- **What is expected**: Return each entry word for word, without its pictures.

- **Available records**:
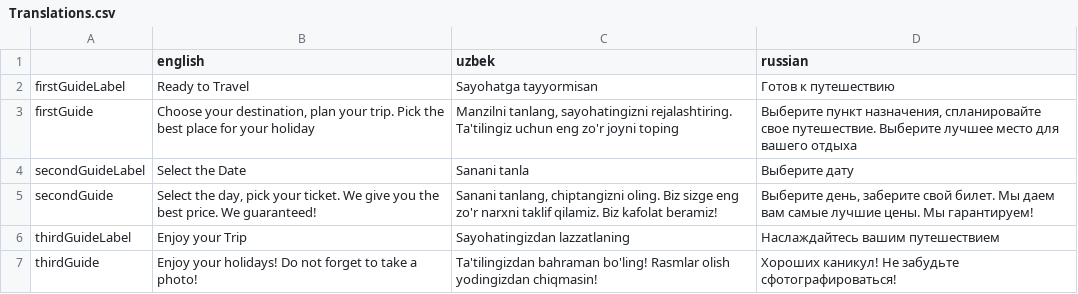
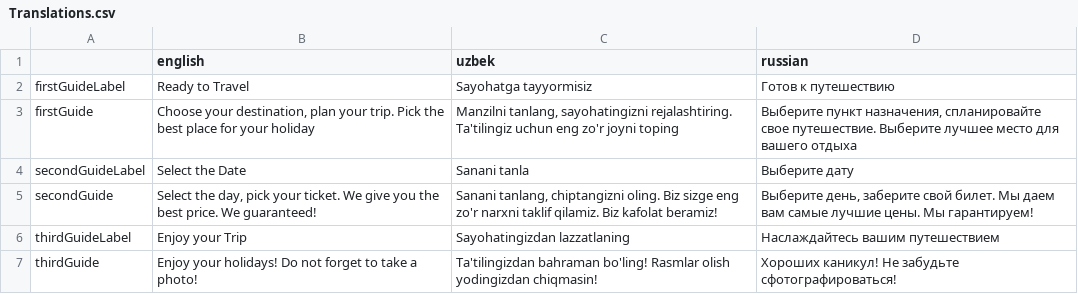
Before and after one commit to AvazAlimov/NexTrip_v2.0, a CSV file: src/Translations.csv, drawn as a sheet.

```diff
--- a/src/Translations.csv
+++ b/src/Translations.csv
@@ -1,3 +1,3 @@
 "","english","uzbek","russian"
-"firstGuideLabel","Ready to Travel","Sayohatga tayyormisan","Готов к путешествию"
+"firstGuideLabel","Ready to Travel","Sayohatga tayyormisiz","Готов к путешествию"
 "firstGuide","Choose your destination, plan your trip. Pick the best place for your holiday","Manzilni tanlang, sayohatingizni rejalashtiring. Ta'tilingiz uchun eng zo'r joyni toping","Выберите пункт назначения, спланировайте свое путешествие. Выберите лучшее место для вашего отдыха"
```
Also changed, not shown: 2 other files.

- **Response to this exercise**:
Before and after one commit to AvazAlimov/NexTrip_v2.0, a CSV file: src/Translations.csv, drawn as a sheet.

```diff
--- a/src/Translations.csv
+++ b/src/Translations.csv
@@ -1,3 +1,3 @@
 "","english","uzbek","russian"
-"firstGuideLabel","Ready to Travel","Sayohatga tayyormisan","Готов к путешествию"
+"firstGuideLabel","Ready to Travel","Sayohatga tayyormisiz","Готов к путешествию"
 "firstGuide","Choose your destination, plan your trip. Pick the best place for your holiday","Manzilni tanlang, sayohatingizni rejalashtiring. Ta'tilingiz uchun eng zo'r joyni toping","Выберите пункт назначения, спланировайте свое путешествие. Выберите лучшее место для вашего отдыха"
```
Also changed, not shown: 2 other files.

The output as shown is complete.